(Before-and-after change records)
::::

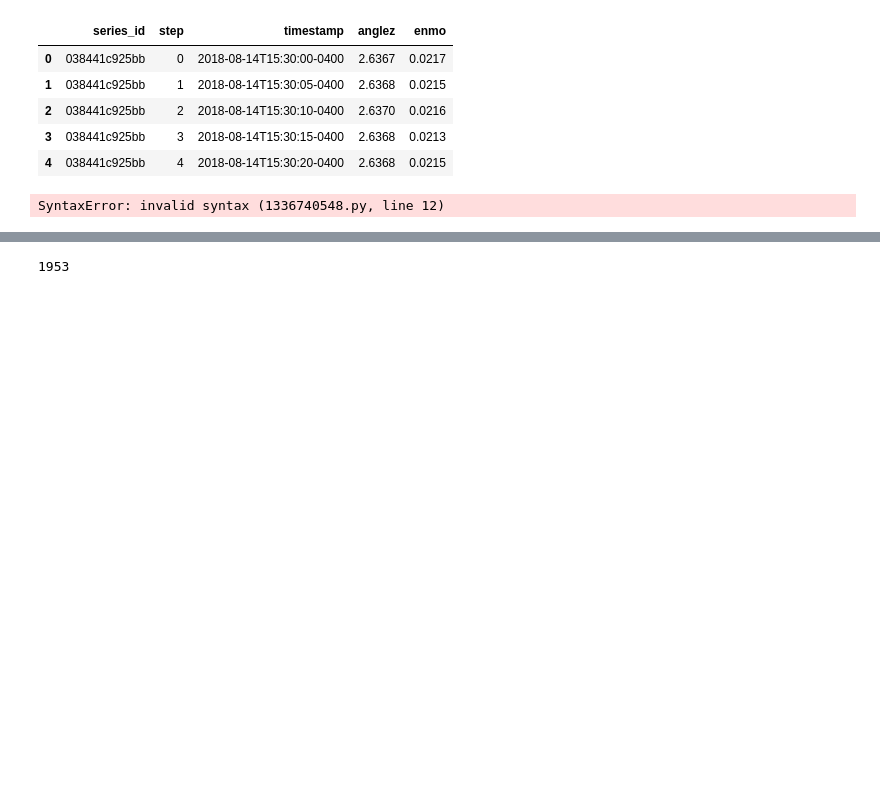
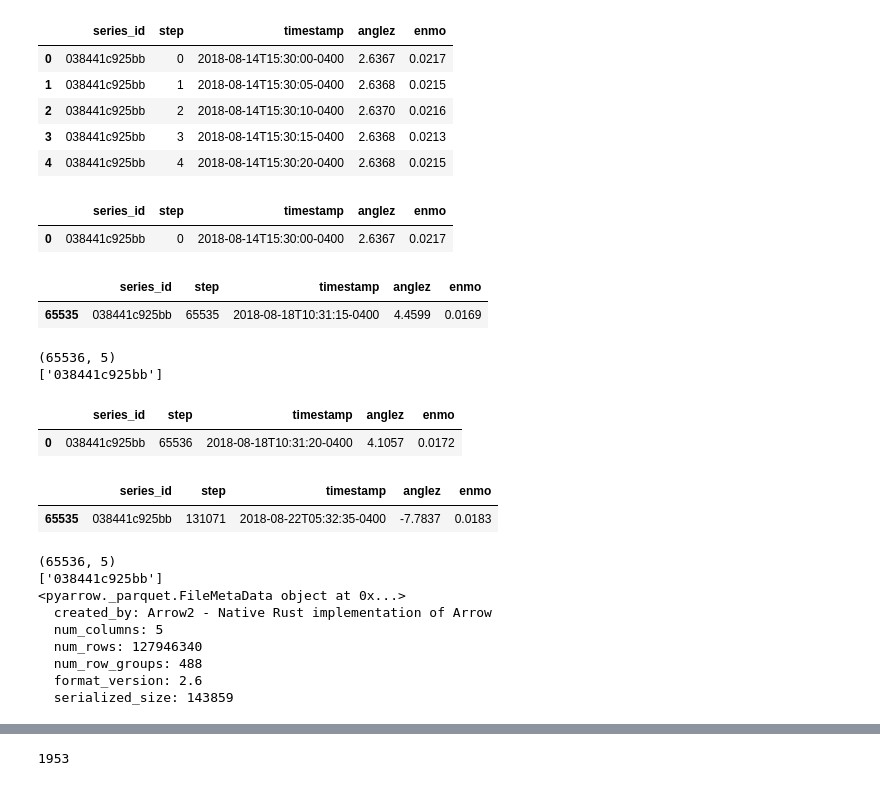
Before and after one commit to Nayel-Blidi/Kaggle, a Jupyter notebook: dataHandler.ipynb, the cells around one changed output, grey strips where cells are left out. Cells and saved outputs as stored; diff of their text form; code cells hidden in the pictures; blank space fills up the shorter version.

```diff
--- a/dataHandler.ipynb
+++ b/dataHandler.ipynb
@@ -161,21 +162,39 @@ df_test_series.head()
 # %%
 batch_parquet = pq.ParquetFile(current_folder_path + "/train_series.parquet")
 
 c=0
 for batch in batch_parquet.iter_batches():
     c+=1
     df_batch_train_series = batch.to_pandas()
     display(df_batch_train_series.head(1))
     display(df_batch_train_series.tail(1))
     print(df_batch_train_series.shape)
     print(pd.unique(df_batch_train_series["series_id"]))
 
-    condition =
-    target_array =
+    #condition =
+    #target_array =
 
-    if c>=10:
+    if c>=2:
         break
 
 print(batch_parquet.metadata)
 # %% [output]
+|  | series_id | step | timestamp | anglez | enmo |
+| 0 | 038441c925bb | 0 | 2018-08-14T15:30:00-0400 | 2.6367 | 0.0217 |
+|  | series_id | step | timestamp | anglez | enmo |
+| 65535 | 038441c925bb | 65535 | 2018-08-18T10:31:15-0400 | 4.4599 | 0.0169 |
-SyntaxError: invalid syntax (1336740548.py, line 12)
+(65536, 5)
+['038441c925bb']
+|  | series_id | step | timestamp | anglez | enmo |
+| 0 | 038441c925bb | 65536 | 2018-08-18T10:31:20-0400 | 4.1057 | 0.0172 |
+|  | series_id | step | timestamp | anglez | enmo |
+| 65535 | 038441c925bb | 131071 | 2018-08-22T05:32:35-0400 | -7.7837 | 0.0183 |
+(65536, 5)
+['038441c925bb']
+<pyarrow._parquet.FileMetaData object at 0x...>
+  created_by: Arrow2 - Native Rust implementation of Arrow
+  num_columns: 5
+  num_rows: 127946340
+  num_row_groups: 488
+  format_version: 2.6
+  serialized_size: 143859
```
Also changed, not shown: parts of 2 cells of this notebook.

::::

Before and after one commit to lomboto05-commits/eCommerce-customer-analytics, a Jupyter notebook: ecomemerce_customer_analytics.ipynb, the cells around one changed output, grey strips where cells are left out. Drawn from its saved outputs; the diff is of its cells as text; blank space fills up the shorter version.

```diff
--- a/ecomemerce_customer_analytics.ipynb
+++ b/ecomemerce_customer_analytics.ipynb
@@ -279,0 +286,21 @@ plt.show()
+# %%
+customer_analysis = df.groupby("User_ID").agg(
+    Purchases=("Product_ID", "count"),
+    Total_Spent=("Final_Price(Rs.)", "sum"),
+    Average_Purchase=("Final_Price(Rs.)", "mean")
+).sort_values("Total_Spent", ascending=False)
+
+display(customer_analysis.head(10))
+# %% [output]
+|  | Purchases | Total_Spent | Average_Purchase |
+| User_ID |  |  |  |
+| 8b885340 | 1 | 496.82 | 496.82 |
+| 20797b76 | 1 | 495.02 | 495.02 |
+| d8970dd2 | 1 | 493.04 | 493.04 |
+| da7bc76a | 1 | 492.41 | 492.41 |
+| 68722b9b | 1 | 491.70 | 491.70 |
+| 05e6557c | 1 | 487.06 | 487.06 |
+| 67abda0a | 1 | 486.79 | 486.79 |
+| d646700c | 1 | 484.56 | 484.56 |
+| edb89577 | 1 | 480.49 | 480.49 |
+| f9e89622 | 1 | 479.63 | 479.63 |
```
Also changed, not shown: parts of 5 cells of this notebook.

::::

--- Assignment ---
For every line above that has "head" in it, copy the line.

--- Reply ---
@@ -161,21 +162,39 @@ df_test_series.head()
     display(df_batch_train_series.head(1))
+display(customer_analysis.head(10))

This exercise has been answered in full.